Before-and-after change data
======

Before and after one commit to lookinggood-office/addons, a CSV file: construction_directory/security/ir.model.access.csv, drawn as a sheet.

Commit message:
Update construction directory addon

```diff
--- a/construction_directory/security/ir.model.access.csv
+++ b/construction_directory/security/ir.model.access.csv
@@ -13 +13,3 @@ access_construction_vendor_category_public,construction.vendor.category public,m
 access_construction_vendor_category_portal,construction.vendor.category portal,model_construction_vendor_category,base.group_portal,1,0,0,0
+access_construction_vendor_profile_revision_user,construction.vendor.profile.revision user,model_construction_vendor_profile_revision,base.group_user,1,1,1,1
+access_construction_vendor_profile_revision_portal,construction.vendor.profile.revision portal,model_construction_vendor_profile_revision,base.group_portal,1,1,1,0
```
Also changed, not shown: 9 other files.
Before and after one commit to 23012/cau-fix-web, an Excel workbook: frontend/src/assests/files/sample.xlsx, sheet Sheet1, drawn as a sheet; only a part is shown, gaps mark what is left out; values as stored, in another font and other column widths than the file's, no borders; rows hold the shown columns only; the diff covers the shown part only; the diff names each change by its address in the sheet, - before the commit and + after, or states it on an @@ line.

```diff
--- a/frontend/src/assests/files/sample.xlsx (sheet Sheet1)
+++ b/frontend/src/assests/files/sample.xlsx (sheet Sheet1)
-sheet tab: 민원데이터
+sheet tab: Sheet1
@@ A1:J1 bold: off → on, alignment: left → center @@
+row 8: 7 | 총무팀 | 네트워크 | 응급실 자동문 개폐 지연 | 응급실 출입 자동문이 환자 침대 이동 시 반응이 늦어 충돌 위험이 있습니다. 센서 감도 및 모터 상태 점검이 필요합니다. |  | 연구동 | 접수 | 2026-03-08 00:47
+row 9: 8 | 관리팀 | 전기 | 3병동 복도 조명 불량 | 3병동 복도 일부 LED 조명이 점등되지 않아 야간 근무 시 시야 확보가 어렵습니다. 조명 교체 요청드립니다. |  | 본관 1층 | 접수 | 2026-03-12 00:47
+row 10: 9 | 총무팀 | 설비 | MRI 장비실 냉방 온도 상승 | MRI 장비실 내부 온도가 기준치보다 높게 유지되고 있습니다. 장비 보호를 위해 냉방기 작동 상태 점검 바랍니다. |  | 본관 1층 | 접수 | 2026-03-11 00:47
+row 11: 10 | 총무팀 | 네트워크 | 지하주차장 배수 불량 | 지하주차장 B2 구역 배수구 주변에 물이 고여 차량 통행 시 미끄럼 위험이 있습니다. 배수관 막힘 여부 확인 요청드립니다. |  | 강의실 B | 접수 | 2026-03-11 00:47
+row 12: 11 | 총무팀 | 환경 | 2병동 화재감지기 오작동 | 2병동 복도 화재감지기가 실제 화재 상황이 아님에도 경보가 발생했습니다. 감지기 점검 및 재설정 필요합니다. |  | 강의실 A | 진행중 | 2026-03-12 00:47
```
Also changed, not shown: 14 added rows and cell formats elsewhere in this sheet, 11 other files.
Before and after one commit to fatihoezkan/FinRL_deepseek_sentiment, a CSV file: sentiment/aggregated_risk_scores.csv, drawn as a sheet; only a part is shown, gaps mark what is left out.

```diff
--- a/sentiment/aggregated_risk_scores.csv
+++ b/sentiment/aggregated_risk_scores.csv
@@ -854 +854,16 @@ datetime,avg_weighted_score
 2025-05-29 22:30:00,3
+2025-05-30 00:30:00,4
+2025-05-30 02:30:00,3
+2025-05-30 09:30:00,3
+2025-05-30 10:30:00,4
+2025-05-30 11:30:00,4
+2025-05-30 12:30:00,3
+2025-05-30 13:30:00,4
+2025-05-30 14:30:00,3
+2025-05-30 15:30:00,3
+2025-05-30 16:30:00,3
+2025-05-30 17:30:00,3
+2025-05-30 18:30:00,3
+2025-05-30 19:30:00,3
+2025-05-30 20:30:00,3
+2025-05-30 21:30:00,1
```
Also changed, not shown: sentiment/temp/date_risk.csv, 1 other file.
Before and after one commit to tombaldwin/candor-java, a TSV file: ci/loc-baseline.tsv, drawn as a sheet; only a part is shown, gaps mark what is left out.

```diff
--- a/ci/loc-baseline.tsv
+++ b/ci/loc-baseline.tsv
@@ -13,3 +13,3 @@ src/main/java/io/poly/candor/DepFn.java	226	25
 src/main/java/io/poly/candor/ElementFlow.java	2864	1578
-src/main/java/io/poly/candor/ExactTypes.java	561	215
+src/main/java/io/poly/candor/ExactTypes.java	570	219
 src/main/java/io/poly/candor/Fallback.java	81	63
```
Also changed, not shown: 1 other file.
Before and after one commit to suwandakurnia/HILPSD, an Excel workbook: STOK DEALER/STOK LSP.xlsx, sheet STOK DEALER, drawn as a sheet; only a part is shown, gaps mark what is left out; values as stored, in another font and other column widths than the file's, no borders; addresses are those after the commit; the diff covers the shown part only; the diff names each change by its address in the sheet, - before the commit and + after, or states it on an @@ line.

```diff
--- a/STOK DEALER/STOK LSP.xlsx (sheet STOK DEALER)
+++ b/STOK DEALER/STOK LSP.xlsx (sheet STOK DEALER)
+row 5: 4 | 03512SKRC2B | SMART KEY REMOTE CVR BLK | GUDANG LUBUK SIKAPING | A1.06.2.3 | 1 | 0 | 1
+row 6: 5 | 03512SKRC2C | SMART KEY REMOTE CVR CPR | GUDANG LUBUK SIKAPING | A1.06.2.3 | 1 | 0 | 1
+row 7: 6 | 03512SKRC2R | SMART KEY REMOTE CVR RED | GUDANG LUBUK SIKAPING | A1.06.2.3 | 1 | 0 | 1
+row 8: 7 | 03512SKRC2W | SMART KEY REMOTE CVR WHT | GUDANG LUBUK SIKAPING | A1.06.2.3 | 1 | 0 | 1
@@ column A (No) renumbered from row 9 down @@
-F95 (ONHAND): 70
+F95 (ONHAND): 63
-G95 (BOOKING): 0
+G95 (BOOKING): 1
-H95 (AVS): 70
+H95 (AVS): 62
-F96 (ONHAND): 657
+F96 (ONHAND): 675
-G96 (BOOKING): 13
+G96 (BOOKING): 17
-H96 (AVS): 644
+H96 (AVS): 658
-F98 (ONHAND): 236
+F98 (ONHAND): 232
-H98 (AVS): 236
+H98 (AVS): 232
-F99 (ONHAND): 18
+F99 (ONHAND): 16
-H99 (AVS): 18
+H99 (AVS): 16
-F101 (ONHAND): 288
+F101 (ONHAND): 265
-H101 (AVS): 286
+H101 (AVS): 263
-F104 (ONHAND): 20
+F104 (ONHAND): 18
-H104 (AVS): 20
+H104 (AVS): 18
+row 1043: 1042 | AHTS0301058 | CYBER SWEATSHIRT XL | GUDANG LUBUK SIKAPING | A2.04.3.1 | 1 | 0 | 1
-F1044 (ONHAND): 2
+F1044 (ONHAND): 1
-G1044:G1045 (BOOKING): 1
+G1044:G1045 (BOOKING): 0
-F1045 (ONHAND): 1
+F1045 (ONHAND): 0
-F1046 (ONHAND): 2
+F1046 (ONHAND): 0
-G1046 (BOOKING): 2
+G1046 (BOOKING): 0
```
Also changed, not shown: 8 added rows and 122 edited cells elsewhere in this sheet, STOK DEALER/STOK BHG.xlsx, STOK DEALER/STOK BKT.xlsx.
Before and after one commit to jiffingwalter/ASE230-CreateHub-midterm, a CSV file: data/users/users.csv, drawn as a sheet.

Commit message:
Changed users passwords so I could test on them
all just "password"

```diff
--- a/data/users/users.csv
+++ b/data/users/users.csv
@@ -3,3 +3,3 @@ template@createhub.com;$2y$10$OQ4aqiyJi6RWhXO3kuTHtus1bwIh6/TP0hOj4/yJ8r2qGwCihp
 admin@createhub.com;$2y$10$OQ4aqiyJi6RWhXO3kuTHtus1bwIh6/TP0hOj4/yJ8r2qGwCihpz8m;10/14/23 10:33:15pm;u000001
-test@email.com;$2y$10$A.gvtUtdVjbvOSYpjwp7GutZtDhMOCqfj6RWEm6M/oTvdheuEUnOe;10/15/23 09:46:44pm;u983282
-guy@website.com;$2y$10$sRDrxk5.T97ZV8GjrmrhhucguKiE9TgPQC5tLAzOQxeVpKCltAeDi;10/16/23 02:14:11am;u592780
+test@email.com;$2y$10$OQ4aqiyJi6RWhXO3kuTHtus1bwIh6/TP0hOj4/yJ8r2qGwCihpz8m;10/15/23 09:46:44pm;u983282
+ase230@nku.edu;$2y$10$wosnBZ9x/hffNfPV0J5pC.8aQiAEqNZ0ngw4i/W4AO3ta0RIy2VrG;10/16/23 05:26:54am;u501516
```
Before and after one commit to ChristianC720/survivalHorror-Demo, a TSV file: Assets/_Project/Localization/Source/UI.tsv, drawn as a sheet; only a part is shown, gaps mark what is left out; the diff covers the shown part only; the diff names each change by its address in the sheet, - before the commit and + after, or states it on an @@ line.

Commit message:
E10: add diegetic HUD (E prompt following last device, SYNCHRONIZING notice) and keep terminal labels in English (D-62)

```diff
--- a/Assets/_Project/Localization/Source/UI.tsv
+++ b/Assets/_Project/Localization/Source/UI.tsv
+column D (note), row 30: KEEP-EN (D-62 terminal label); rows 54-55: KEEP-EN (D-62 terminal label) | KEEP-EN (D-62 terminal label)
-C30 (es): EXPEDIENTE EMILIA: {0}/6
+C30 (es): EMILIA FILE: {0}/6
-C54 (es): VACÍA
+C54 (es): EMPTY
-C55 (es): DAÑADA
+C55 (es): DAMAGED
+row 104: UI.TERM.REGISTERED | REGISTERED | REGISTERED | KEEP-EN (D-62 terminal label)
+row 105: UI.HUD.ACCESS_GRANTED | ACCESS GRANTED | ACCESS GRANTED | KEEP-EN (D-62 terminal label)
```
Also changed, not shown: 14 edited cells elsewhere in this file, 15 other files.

======

● YOUR INSTRUCTIONS: Wherever the word "BOOKING" turns up in the records above, copy the line that holds it.

● EXERCISE SOLUTION:
-G95 (BOOKING): 0
+G95 (BOOKING): 1
-G96 (BOOKING): 13
+G96 (BOOKING): 17
-G1044:G1045 (BOOKING): 1
+G1044:G1045 (BOOKING): 0
-G1046 (BOOKING): 2
+G1046 (BOOKING): 0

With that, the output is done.